• Exercise description: Which lines mention "pictures"? Show each one from the listing.

######

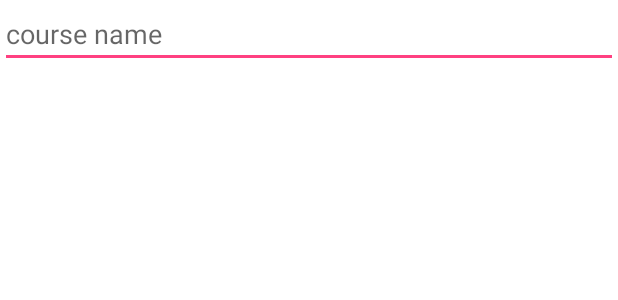
After one commit to Devsoc-BPGC/comrades, an Android app: the layout dialog_add_course.xml on its own in the app's theme, with its tools: preview values and no code run, on a phone screen of 412 x 824 dp. The commit adds this screen. Shown: the top 300 px of the screen. Run offline under Robolectric (Android 15) with nearby library versions, the phone set to English and light mode, and no system bars.

```diff
--- a/androidClient/app/src/main/java/com/macbitsgoa/comrades/CourseActivity.java
+++ b/androidClient/app/src/main/java/com/macbitsgoa/comrades/CourseActivity.java
@@ -8,6 +8,7 @@ import androidx.appcompat.app.AppCompatActivity;
 
 public class CourseActivity extends AppCompatActivity {
 
+    public static final String EXTRA_COURSE_NAME = "courseName";
     @Override
     protected void onCreate(final Bundle savedInstanceState) {
         super.onCreate(savedInstanceState);
--- a/androidClient/app/src/main/res/layout/activity_main.xml
+++ b/androidClient/app/src/main/res/layout/activity_main.xml
@@ -9,6 +9,7 @@
 
     <androidx.recyclerview.widget.RecyclerView
         android:id="@+id/rv_course_list"
+        android:layout_marginTop="?android:attr/actionBarSize"
         android:layout_width="match_parent"
         android:layout_height="match_parent" />
 
--- /dev/null
+++ b/androidClient/app/src/main/res/layout/dialog_add_course.xml
@@ -0,0 +1,19 @@
+<?xml version="1.0" encoding="utf-8"?>
+<androidx.constraintlayout.widget.ConstraintLayout xmlns:android="http://schemas.android.com/apk/res/android"
+    xmlns:app="http://schemas.android.com/apk/res-auto"
+    android:layout_width="match_parent"
+    android:layout_height="wrap_content"
+    android:orientation="vertical">
+
+    <EditText
+        android:id="@+id/et_course_name"
+        android:layout_width="0dp"
+        android:layout_height="wrap_content"
+        android:hint="@string/course_name"
+        android:inputType="textCapWords"
+        app:layout_constraintEnd_toEndOf="parent"
+        app:layout_constraintStart_toStartOf="parent"
+        app:layout_constraintTop_toTopOf="parent" />
+
+
+</androidx.constraintlayout.widget.ConstraintLayout>
--- a/androidClient/app/src/main/res/values/strings.xml
+++ b/androidClient/app/src/main/res/values/strings.xml
@@ -15,4 +15,8 @@
     <string name="retry">Retry</string>
     <string name="bits_only_email_allowed">Only BITS email is allowed</string>
     <string name="sign_out">Sign Out</string>
+    <string name="add_course">Add Course</string>
+    <string name="cancel">Cancel</string>
+    <string name="course_name">course name</string>
+    <string name="warn_empty_course_name">Course came should now be empty</string>
 </resources>
```
Also changed, not shown: androidClient/app/src/main/java/com/macbitsgoa/comrades/AddCourseFragment.java (added, +48 -0 lines), androidClient/app/src/main/java/com/macbitsgoa/comrades/Course.java (added, +28 -0 lines), androidClient/app/src/main/java/com/macbitsgoa/comrades/CourseAdapter.java (added, +59 -0 lines), androidClient/app/src/main/java/com/macbitsgoa/comrades/CourseVh.java (added, +32 -0 lines), androidClient/app/src/main/java/com/macbitsgoa/comrades/FirebaseKeys.java (added, +8 -0 lines), androidClient/app/src/main/java/com/macbitsgoa/comrades/MainActivity.java (+12 -1 lines), androidClient/app/src/main/res/layout/vh_course.xml (added, +18 -0 lines), 1 other file.
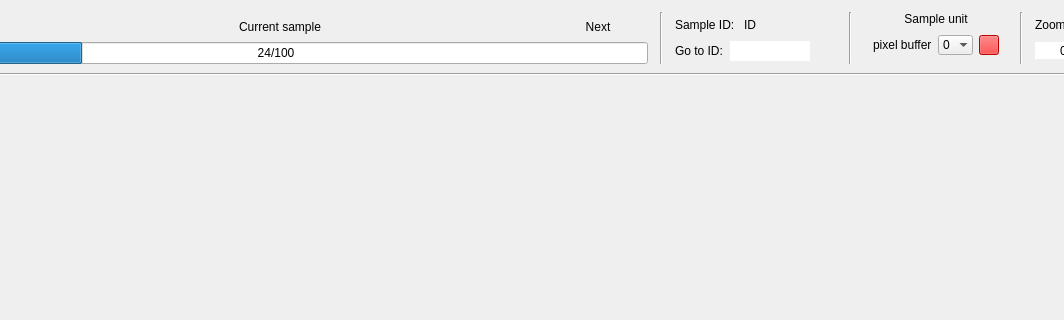
SMByC/AcATaMa, file ui/response_design_window.ui: the form before one commit; both pictures show x 108 to 1172 and y 0 to 320 of the 1510 by 672 pixel window.
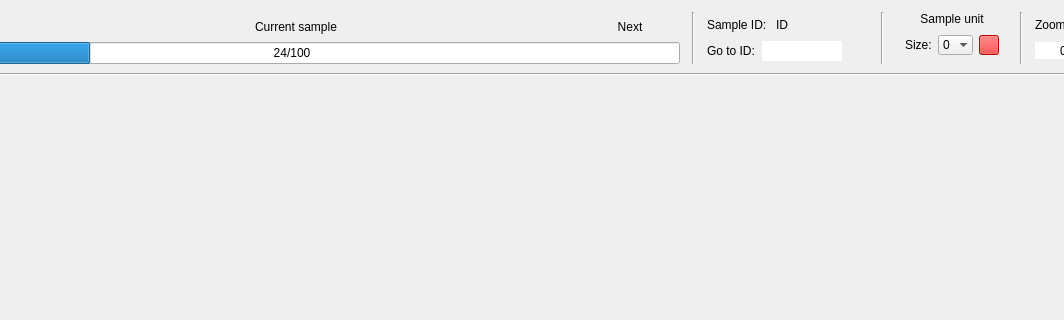
The form after the commit. Icons and pictures are not drawn. Custom widgets are drawn as their Qt base class.

Commit message: QA feedback, changing the 'pixel buffer' to 'size' for the sample unit in response design window

```diff
--- a/ui/response_design_window.ui
+++ b/ui/response_design_window.ui
@@ -93,7 +93,7 @@
                <item>
                 <widget class="QLabel" name="label">
                  <property name="text">
-                  <string>pixel buffer</string>
+                  <string>Size:</string>
                  </property>
                 </widget>
                </item>
```
Left out of the diff: 4 changed lines with no effect on the pictures. The commit also changes 1 other file.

######

• Your solution:
SMByC/AcATaMa, file ui/response_design_window.ui: the form before one commit; both pictures show x 108 to 1172 and y 0 to 320 of the 1510 by 672 pixel window.
The form after the commit. Icons and pictures are not drawn. Custom widgets are drawn as their Qt base class.
Left out of the diff: 4 changed lines with no effect on the pictures. The commit also changes 1 other file.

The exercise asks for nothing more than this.